**TASK TO COMPLETE:** Give back the full listing verbatim, apart from its images.

**GIVEN RECORDS:**

.....

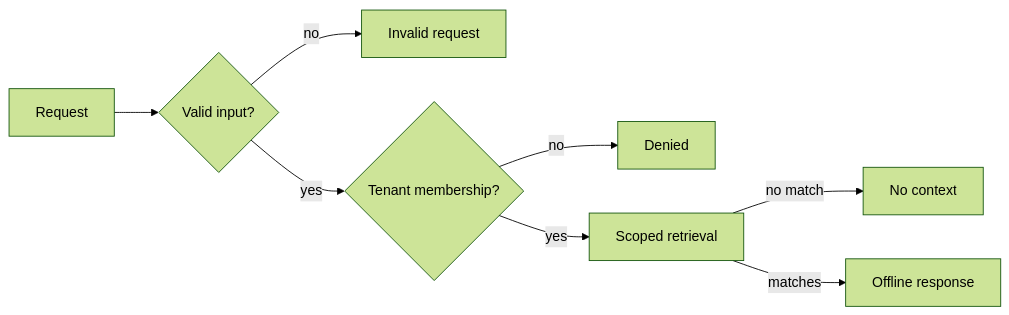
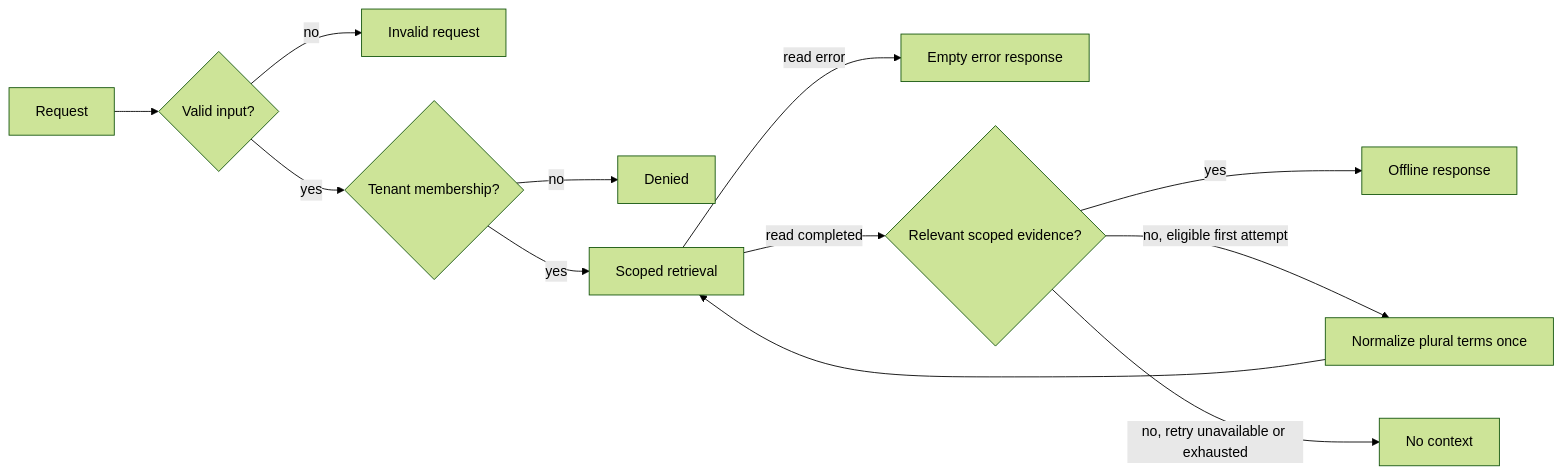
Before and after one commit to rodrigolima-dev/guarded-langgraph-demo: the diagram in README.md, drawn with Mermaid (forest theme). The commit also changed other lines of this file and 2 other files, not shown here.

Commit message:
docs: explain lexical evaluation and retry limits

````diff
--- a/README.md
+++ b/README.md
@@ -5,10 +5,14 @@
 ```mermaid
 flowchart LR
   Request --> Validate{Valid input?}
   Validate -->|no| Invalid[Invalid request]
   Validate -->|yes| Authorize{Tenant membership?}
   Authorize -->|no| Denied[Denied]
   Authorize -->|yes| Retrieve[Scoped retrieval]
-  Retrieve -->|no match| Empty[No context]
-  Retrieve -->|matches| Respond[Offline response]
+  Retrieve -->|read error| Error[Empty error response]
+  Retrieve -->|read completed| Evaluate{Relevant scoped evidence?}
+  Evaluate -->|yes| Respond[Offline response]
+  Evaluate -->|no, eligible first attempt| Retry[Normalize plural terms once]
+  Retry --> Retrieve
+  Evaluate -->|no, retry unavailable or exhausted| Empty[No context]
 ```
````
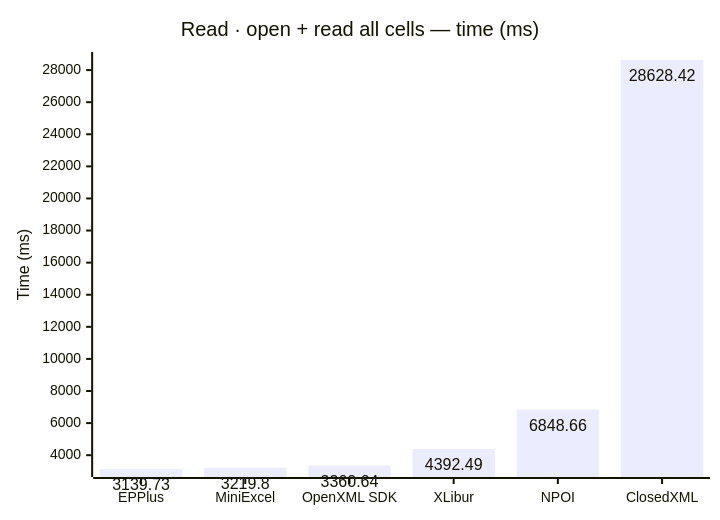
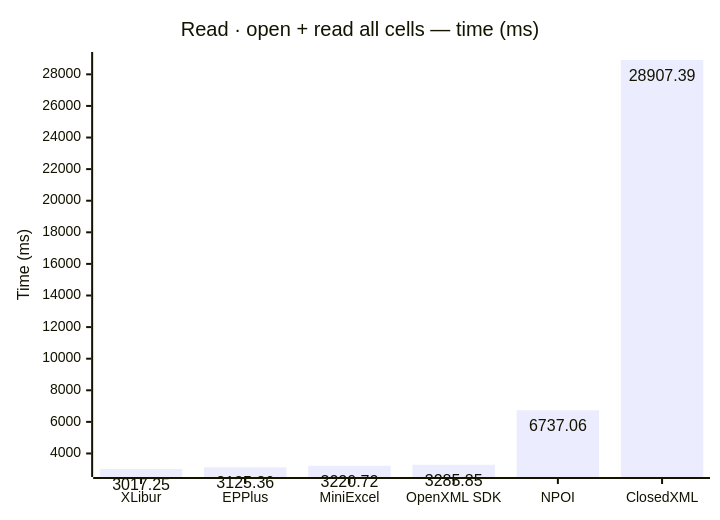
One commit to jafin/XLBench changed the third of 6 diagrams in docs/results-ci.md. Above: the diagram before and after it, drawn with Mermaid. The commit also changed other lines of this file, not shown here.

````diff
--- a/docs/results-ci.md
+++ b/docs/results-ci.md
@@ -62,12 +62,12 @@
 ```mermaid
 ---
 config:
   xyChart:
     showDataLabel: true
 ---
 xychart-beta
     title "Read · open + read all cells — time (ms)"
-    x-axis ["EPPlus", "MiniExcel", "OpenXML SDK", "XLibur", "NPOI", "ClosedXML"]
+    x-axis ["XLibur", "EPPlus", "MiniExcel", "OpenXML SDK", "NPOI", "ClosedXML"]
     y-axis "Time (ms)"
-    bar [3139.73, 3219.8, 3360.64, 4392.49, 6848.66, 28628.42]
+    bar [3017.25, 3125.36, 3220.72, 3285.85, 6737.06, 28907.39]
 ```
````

.....

**EXERCISE SOLUTION:**
Before and after one commit to rodrigolima-dev/guarded-langgraph-demo: the diagram in README.md, drawn with Mermaid (forest theme). The commit also changed other lines of this file and 2 other files, not shown here.

Commit message:
docs: explain lexical evaluation and retry limits

````diff
--- a/README.md
+++ b/README.md
@@ -5,10 +5,14 @@
 ```mermaid
 flowchart LR
   Request --> Validate{Valid input?}
   Validate -->|no| Invalid[Invalid request]
   Validate -->|yes| Authorize{Tenant membership?}
   Authorize -->|no| Denied[Denied]
   Authorize -->|yes| Retrieve[Scoped retrieval]
-  Retrieve -->|no match| Empty[No context]
-  Retrieve -->|matches| Respond[Offline response]
+  Retrieve -->|read error| Error[Empty error response]
+  Retrieve -->|read completed| Evaluate{Relevant scoped evidence?}
+  Evaluate -->|yes| Respond[Offline response]
+  Evaluate -->|no, eligible first attempt| Retry[Normalize plural terms once]
+  Retry --> Retrieve
+  Evaluate -->|no, retry unavailable or exhausted| Empty[No context]
 ```
````
One commit to jafin/XLBench changed the third of 6 diagrams in docs/results-ci.md. Above: the diagram before and after it, drawn with Mermaid. The commit also changed other lines of this file, not shown here.

````diff
--- a/docs/results-ci.md
+++ b/docs/results-ci.md
@@ -62,12 +62,12 @@
 ```mermaid
 ---
 config:
   xyChart:
     showDataLabel: true
 ---
 xychart-beta
     title "Read · open + read all cells — time (ms)"
-    x-axis ["EPPlus", "MiniExcel", "OpenXML SDK", "XLibur", "NPOI", "ClosedXML"]
+    x-axis ["XLibur", "EPPlus", "MiniExcel", "OpenXML SDK", "NPOI", "ClosedXML"]
     y-axis "Time (ms)"
-    bar [3139.73, 3219.8, 3360.64, 4392.49, 6848.66, 28628.42]
+    bar [3017.25, 3125.36, 3220.72, 3285.85, 6737.06, 28907.39]
 ```
````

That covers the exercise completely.